Luckily, during the wintertime, there's less moisture in the air, so you won't have to worry as much about humidity. However, you will have to be mindful of your hair when you go to bed.
“To maintain the style while sleeping, [create] two low ponytails to keep roots in place," says Branch. "Twisting the ends around the elastic can help to keep hair neat through the night. Another option is to sleep with a doobie wrap, a scarf, or satin bonnet to preserve style and shape."
When creating your doobie wrap, Everett suggests using a large paddle brush to brush your hair around your head in a circular motion, then grabbing a few duck bill clips to keep the hair in place.
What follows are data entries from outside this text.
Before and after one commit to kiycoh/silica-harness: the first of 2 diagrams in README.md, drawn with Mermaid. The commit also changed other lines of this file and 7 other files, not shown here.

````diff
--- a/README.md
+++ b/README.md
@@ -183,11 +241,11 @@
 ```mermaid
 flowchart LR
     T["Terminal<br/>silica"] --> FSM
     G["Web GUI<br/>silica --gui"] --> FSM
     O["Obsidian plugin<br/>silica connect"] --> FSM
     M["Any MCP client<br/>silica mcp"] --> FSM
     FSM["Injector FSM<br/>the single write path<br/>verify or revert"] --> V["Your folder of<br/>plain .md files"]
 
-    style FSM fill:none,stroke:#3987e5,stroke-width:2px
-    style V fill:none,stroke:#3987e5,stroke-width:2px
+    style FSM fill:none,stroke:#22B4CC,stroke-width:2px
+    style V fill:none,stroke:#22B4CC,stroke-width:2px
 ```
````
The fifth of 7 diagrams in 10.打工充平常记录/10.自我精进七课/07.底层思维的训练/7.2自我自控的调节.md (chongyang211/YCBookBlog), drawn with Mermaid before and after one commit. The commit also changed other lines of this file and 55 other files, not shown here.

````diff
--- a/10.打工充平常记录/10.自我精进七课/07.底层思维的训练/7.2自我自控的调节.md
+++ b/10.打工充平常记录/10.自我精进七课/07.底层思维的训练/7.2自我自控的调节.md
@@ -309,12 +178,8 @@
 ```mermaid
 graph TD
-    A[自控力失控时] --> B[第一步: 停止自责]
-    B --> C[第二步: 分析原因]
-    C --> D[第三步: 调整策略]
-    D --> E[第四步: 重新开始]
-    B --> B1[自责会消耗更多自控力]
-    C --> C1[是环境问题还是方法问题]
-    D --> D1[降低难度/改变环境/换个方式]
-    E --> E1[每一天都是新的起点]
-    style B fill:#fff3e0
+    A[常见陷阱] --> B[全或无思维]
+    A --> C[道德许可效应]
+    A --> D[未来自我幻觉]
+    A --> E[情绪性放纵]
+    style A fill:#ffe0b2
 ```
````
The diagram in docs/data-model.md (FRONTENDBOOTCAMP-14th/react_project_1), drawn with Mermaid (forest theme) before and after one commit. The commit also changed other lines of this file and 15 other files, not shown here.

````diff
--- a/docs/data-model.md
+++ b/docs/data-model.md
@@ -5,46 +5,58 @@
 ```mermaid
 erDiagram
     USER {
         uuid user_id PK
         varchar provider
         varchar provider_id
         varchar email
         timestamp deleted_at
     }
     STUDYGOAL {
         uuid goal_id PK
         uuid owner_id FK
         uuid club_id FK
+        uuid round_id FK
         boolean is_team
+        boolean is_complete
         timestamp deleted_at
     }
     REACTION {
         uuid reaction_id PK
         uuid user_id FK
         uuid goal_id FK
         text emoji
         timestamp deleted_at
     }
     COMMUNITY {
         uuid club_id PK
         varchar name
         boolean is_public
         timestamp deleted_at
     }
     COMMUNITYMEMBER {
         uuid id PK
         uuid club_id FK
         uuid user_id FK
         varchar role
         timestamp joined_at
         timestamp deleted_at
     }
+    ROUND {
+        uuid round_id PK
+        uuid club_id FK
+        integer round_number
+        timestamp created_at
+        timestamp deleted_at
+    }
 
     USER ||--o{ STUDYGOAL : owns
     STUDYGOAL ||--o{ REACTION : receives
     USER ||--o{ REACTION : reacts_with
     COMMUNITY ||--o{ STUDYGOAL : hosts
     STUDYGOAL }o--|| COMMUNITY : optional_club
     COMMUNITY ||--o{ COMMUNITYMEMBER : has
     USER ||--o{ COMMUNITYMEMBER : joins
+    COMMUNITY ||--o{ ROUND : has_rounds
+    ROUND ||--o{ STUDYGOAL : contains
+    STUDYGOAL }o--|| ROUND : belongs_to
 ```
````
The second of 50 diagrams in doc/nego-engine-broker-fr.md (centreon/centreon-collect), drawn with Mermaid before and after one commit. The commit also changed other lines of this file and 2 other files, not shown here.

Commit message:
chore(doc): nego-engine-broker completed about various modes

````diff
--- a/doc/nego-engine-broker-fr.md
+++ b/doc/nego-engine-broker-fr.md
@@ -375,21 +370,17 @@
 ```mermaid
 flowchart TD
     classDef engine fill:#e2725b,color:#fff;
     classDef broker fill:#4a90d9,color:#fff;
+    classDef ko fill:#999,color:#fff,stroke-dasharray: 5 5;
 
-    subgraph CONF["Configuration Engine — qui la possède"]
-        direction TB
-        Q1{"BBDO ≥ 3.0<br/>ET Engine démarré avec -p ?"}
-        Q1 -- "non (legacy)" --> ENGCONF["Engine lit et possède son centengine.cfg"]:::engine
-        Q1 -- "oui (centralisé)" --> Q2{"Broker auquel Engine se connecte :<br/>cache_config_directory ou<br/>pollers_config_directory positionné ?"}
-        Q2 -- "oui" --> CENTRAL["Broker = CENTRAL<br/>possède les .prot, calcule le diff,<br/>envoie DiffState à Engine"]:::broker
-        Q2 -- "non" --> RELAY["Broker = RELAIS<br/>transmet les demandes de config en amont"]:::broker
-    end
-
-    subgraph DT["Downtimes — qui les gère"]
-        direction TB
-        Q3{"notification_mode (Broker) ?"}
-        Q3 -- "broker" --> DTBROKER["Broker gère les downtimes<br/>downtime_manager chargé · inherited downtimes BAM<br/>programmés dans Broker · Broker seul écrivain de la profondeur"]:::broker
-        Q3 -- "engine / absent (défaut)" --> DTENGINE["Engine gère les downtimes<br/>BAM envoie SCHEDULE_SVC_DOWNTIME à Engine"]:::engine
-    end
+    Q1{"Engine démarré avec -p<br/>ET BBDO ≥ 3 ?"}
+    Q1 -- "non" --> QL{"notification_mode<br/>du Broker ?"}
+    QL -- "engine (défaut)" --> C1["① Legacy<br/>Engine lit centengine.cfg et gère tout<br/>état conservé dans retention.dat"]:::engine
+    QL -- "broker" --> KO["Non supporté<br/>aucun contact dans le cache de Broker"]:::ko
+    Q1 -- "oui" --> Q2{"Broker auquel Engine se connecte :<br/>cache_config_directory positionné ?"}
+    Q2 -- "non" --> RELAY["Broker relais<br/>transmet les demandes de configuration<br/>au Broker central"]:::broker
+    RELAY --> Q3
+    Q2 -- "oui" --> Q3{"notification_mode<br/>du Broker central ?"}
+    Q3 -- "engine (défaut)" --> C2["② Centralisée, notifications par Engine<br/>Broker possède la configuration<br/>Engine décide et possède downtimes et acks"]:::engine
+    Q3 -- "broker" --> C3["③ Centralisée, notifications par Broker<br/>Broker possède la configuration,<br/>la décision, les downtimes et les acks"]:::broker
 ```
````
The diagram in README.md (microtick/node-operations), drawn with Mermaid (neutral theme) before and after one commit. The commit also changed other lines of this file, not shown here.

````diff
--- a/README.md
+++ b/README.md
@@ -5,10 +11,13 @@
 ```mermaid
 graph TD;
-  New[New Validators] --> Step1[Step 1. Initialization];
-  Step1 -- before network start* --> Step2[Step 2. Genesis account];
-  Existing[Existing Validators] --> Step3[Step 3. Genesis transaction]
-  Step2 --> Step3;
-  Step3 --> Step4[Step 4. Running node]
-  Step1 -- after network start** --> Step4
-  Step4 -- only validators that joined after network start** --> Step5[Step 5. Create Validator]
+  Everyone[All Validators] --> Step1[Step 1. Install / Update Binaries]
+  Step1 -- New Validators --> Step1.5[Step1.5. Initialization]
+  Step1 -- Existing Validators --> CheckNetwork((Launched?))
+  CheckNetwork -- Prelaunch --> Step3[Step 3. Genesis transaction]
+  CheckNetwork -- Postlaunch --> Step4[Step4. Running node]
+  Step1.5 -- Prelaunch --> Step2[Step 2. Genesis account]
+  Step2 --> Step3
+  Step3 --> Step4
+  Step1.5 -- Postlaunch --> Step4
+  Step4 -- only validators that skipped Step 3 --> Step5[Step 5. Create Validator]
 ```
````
Afterwards, wrap the hair with your scarf or bonnet, as Branch suggests.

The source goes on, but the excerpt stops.